__WHAT TO PRODUCE__
Which lines below contain the word "with"? Copy each one.

__DATA EXCERPTS__
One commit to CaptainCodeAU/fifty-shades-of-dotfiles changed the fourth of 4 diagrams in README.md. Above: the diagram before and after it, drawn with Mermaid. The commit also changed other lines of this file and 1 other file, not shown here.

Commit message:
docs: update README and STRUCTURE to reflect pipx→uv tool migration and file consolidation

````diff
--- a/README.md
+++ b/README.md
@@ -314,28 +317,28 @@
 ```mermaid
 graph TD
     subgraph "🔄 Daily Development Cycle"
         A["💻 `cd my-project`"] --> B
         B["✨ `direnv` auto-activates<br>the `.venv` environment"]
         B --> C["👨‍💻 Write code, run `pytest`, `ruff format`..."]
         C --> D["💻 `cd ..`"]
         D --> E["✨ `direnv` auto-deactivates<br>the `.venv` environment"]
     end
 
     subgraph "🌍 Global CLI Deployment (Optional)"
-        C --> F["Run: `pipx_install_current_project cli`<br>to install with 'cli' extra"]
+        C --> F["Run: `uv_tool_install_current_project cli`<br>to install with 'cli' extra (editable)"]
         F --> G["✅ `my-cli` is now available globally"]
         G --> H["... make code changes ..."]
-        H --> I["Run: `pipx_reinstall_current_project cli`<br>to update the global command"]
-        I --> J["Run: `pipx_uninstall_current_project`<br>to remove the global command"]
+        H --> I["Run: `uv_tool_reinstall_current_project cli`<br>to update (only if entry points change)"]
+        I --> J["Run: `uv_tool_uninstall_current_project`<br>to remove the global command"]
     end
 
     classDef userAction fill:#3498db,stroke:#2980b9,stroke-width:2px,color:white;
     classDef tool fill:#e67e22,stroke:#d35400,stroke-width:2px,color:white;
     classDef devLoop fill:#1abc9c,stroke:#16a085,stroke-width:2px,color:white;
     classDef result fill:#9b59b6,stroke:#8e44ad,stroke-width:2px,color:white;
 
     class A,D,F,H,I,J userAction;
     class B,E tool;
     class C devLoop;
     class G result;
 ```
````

__ANSWER BOX__
One commit to CaptainCodeAU/fifty-shades-of-dotfiles changed the fourth of 4 diagrams in README.md. Above: the diagram before and after it, drawn with Mermaid. The commit also changed other lines of this file and 1 other file, not shown here.
-        C --> F["Run: `pipx_install_current_project cli`<br>to install with 'cli' extra"]
+        C --> F["Run: `uv_tool_install_current_project cli`<br>to install with 'cli' extra (editable)"]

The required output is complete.